Supporting oranga for disabled people

Our Oranga Tamariki disability strategy.

Over the last two years we have worked alongside tāngata whaikaha who have lived experience of care and protection and/or youth justice services and those who support them to develop an Oranga Tamariki disability strategy.

The strategy has been approved by Te Riu, our leadership team, and we are now focusing on implementation.

View the full strategy on a page. [PDF, 121 KB]

Our vision

The mana of disabled people and their champions is upheld by meeting their needs, upholding their rights, and supporting their hopes and dreams.

The four key shifts needed to achieve our vision

Shift one: Oranga Tamariki takes a whole of life approach to disability, understanding disability is only one component of who disabled people are and that disability can be a collective experience for disabled people and their champions. 

Shift two: Systems work for people. Disabled people and their champions experience connected, rights based, consistent and transparent, children and disability systems.

Shift three: We have a disability competent workforce. The Oranga Tamariki workforce have the skills and expertise, including cultural competency, to work with Disabled people and their champions.

Shift four: Disabled people and their champions are listened to, ensuring Oranga Tamariki is safe and proactive.

Our four activity focus areas

Our implementation activities will focus on the following four areas. Completing an activity under any one of these focus areas will help us achieve two or more shifts. 

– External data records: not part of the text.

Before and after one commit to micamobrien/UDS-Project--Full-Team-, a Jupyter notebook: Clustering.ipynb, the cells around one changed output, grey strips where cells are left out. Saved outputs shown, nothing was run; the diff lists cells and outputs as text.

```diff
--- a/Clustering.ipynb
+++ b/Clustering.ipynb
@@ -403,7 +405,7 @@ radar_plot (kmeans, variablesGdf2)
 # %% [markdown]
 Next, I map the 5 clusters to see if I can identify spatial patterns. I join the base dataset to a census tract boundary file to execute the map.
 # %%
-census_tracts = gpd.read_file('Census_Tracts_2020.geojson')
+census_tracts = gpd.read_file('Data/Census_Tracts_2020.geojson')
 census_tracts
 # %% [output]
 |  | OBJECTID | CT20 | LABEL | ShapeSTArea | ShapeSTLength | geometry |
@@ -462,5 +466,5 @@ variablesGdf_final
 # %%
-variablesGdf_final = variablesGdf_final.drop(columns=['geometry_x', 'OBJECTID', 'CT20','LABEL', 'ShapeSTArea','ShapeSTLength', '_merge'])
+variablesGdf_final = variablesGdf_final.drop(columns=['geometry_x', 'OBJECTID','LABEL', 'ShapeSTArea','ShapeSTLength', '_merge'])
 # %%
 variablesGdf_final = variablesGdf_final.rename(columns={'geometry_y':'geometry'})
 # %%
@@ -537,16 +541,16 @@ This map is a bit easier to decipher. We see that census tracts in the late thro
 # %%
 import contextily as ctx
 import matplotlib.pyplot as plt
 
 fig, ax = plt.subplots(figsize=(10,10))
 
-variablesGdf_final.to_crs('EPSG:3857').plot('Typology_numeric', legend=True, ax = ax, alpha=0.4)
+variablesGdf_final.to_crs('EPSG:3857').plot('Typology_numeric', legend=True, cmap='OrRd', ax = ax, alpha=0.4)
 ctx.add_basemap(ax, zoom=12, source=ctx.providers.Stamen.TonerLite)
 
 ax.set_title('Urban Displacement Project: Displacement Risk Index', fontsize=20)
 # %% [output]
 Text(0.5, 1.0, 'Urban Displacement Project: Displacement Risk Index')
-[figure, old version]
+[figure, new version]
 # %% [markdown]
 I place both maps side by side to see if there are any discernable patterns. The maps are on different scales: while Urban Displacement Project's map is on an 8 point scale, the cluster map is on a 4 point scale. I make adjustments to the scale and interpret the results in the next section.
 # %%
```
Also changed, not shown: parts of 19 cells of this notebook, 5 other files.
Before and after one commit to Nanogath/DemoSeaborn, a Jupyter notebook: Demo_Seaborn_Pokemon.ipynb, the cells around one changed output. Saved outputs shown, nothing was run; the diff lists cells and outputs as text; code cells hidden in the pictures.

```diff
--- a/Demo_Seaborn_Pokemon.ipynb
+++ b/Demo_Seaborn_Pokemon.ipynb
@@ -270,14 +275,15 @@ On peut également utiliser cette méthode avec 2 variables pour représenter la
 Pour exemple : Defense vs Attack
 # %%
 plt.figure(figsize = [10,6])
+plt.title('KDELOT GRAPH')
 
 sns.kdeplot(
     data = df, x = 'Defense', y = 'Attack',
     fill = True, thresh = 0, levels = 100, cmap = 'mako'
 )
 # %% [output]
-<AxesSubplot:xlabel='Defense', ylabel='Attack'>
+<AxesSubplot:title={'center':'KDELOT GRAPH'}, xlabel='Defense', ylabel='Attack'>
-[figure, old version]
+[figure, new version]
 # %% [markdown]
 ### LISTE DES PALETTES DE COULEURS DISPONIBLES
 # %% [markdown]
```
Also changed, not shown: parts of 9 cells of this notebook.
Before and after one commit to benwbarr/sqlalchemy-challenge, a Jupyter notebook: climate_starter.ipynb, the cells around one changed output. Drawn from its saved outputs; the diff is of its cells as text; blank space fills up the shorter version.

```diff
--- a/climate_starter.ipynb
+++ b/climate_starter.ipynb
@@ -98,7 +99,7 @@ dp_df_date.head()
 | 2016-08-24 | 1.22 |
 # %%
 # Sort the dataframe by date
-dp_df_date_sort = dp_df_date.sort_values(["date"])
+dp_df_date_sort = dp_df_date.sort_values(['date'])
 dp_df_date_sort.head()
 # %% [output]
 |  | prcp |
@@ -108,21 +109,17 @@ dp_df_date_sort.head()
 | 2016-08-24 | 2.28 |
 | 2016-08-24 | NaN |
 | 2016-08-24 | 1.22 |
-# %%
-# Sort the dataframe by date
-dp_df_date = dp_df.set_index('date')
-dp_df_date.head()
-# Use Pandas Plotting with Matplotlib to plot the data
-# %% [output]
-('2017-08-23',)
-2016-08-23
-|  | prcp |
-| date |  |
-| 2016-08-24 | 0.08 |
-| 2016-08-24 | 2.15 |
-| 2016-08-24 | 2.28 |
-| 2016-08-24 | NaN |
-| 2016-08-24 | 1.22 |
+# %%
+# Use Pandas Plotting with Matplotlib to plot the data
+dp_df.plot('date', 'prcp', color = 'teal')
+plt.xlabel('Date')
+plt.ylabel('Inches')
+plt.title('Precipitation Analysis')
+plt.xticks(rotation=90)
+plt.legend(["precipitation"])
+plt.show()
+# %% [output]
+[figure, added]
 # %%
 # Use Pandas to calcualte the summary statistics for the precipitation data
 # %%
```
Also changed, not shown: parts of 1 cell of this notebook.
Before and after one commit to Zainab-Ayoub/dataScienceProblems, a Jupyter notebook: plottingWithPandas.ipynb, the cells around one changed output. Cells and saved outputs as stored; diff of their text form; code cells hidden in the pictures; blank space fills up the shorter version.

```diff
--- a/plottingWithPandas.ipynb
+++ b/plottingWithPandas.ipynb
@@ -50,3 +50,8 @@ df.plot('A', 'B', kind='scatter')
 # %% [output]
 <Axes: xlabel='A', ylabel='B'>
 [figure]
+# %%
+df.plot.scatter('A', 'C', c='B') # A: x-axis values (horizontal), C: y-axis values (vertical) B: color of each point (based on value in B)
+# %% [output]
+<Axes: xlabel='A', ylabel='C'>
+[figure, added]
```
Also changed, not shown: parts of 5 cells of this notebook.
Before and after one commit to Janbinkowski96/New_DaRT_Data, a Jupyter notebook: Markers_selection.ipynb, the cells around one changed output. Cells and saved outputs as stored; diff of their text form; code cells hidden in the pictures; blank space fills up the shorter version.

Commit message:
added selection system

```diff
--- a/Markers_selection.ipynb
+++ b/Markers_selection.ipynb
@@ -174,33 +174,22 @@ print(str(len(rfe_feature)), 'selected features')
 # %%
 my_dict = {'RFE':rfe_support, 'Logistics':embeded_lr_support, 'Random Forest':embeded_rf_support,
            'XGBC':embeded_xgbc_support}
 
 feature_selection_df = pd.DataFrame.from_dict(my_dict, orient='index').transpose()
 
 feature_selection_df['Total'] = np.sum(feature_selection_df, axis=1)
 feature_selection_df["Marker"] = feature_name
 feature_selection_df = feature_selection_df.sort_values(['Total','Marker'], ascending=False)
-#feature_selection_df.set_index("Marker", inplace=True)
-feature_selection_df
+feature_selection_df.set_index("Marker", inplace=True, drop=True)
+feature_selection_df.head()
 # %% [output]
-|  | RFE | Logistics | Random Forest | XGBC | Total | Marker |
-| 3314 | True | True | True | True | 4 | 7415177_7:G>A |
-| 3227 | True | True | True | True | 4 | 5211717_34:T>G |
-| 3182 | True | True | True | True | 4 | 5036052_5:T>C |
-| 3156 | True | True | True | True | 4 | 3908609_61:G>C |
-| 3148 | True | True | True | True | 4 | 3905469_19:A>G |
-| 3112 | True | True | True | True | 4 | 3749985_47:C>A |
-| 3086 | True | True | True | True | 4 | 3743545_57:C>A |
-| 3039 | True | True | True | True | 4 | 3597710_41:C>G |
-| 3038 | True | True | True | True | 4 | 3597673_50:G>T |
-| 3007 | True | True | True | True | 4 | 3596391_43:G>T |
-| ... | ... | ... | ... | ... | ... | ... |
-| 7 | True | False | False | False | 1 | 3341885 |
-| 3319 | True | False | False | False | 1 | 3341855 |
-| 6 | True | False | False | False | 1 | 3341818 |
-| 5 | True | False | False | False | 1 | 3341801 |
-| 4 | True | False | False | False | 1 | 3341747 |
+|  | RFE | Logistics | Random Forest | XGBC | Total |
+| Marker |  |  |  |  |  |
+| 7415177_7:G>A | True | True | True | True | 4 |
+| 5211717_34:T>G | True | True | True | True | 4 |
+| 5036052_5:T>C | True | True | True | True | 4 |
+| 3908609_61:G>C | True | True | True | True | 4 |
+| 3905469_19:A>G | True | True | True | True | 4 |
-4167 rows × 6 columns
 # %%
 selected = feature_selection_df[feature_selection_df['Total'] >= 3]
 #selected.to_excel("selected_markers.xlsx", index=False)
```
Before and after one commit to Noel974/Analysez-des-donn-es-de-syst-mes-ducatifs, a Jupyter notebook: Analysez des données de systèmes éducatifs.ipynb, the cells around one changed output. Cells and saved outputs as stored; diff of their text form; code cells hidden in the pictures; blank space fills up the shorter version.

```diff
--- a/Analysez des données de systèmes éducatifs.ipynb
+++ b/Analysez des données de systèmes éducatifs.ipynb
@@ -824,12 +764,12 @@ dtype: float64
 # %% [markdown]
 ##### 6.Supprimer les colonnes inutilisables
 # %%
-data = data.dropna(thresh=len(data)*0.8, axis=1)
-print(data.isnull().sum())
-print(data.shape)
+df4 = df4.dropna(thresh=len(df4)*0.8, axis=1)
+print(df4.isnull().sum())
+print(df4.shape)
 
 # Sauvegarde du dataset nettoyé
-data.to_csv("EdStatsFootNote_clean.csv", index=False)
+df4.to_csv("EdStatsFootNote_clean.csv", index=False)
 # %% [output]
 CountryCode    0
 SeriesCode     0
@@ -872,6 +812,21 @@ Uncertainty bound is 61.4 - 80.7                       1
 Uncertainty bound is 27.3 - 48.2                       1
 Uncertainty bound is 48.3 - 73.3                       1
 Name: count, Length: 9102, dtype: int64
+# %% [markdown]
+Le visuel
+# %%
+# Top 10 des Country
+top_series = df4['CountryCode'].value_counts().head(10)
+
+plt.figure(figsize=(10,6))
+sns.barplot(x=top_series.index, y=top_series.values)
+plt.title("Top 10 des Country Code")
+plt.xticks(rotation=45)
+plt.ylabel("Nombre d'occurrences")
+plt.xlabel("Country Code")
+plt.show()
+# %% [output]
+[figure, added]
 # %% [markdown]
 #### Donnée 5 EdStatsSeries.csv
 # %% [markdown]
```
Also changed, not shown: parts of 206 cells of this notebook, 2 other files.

Transitions: Transitions includes any kind of significant change – coming into care or youth justice, changing placements, starting, or changing schools, returning to whānau, and leaving care or youth justice. All tamariki and rangatahi in care experience these transitions, but these times are especially significant for disabled children and young people.

Data, Research and Evaluation: Disaggregated data on disabled tamariki and rangatahi in care is critical for understanding our population, working across the system, and projecting the types and levels of support needed in the future.

Competency, Capacity and Capability: Oranga Tamariki staff from the frontline to the Chief Executive, and those we contract with, are disability competent. This means that all kaimahi have a baseline level understanding of a social- and rights-based model of disability and know where to look for specialist information when it's required.

Caregiving: Caregiving in this context expands thinking about 'caregivers' as a group of people who look after tamariki and rangatahi in the care of the Chief Executive to include whānau caregivers, & those caring for tamariki and rangatahi in residential care settings

Next steps: implementing the strategy

Now that we have an approved disability strategy, we need your support to implement and embed the strategy into our everyday ways of working.

We are working with our Disability Advisory Group to ensure the stories you shared with us are central to our implementation plan. As we progress, we will provide updates and opportunities for you get involved – we want to hear from you that the way we work with disabled people and their champions is changing for the better. 

In the meantime, if you want additional information or have any questions, please email

Sign up for regular updates here.

Read more about the prototype definition of disability


Published: March 21, 2024